Commercial Crew Delays Threaten Access to ISS, GAO Warns: Amid growing concerns about commercial crew delays, a U.S. Government Accountability Office report recommended NASA share more schedule information with Congress and develop contingency plans to maintain access to the International Space Station. In a July 11 report, the GAO said that Boeing and SpaceX could miss their current schedules for having their commercial crew vehicles certified by NASA by a year or more, creating a gap in access to the station when the agency’s use of Soyuz seats ends late next year. (Space News)
The President’s Mission to Mars Is a Real Long Shot: For a man known for grandiose ambitions, perhaps President Donald Trump’s most lofty is his pledge, formalized in a December order, to land a human being on the surface of Mars. It would be easy to doubt Trump’s seriousness, given that he’s equally known for inconsistent follow-through. But Trump has raised the idea repeatedly since that order, most recently last month before the National Space Council, the advisory group Trump revived last year and tasked Vice President Mike Pence with running. However, if Trump really wants to go to Mars, he’ll have to convince Congress, private companies and scores of scientists and overcome budget and other obstacles. (Roll Call)
No Surprise, Cloud Tops New Defense CIO’s Priorities: Dana Deasy, the Department of Defense’s new CIO, said he sees four critical areas to support the national defense strategy and digital modernization: cloud, artificial intelligence, command, control and communications, and cyber. Speaking at an event hosted by Defense Systems in Arlington, Deasy said those initiatives are listed not in order of importance, but rather in order of integration. Cloud is the foundation for many future warfighting capabilities as well as the other three priorities. The much anticipated Joint Enterprise Defense Infrastructure proposal is “not a longs ways off, [but] we have a bit more work to do before we release,” he said. Despite not committing to a specific release date for the multibillion dollar JEDI proposal…The proposal, he said, should be written in a way “that truly represents what any smart intelligence company in private industry would do in seeking to put an enterprise cloud in place.” (C4ISR)
IRS Plans Regulations on Non-Grantor Trusts and New Tax Law: The Internal Revenue Service and the Treasury Department issued a notice Friday saying they intend to issue regulations around estates and non-grantor trusts, which may affect one tactic that some wealthy taxpayers have been using to get around the cap on deducting local property taxes under the new tax law. (Accounting Today)

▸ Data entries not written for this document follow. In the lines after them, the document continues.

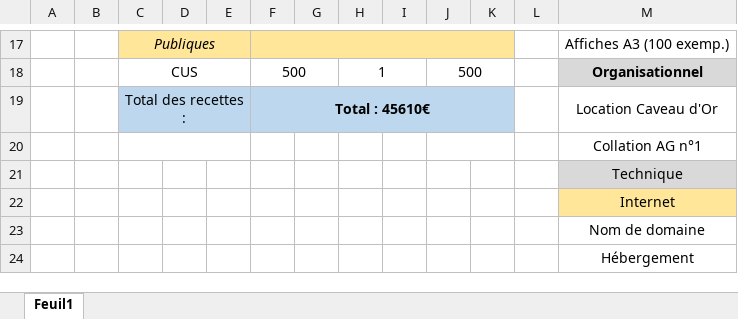
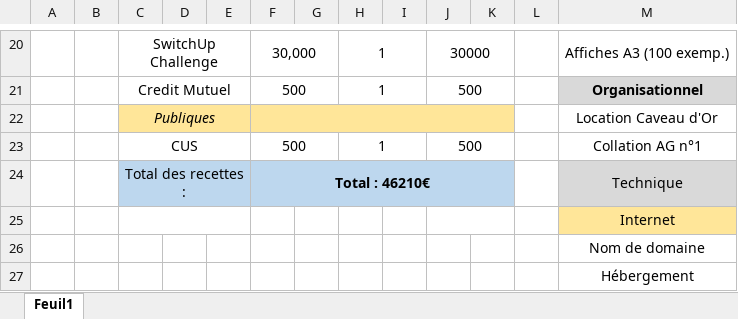
Before and after one commit to Choibedal/Suspendons, an Excel workbook: Doc/Previsionnel.xlsx, sheet Feuil1, drawn as a sheet; only a part is shown, gaps mark what is left out; values as stored, in another font and other column widths than the file's, no borders; removed rows and columns are numbered as before the commit, all else as after; the diff covers the shown part only; the diff names each change by its address in the sheet, - before the commit and + after, or states it on an @@ line.

```diff
--- a/Doc/Previsionnel.xlsx (sheet Feuil1)
+++ b/Doc/Previsionnel.xlsx (sheet Feuil1)
-C20: Publiques
+C20: SwitchUp Challenge
-C20:K20 fill: #FFE699
+C20:K20 fill: none
-C20 italic: on
+C20 italic: off
-F20: (empty)
+F20: 30,000
-F17:K17 merged
+F20:G20 merged
-H20: (empty)
+H20: 1
+H20:I20 merged
-J20: (empty)
+J20: 30000
+J20:K20 merged
-C21: CUS
+C21: Credit Mutuel
-C22: Total des recettes :
+C22: Publiques
-C22:K22 fill: #BDD7EE
+C22:K22 fill: #FFE699
-C22 italic: off
+C22 italic: on
-F22: Total : 45610€
+F22: (empty)
-C23: (empty)
+C23: CUS
-F23: (empty)
+F23: 500
+F23:G23 merged
-H23: (empty)
+H23: 1
+H23:I23 merged
-J23: (empty)
+J23: 500
-C24: (empty)
+C24: Total des recettes :
-C24:K24 fill: none
+C24:K24 fill: #BDD7EE
+C24:E24 merged
-F24: (empty)
+F24: Total : 46210€
+F24:K24 merged
+C25:E25 merged
+J25:K25 merged
```
Also changed, not shown: 6 added rows, 3 removed rows, 12 edited cells, cell formats and merged cells elsewhere in this sheet, formulas that keep their value.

The Current Whipsaw in Labor Law: Recent NLRB Developments and the Direction of the Biden Administration
While President Biden makes historic decisions, such as the firing of the NLRB’s General Counsel in January, many employers are wondering what impact “Biden’s NLRB” will have on their workforce. As new board members are confirmed, what changes should employers expect from the new NLRB?
FAQs: Mandatory COVID-19 Vaccines and the Automotive & Manufacturing Industries
Join us for a presentation where we will share the considerations, implications, and answer your frequently asked questions surrounding the implementation of mandatory COVID-19 vaccines.
The Basics: A Quick, But Important, Primer on Handling Fidelity Bond Claims Webinar
As workplaces across America open up this summer, now is the perfect time for a tune up on handling fidelity bond claims. Join a team of Clark Hill fidelity attorneys who will provide an overview of fidelity, coverage, noteworthy cases reported during the pandemic, key coverages and strategies for navigating a wide variety of claims.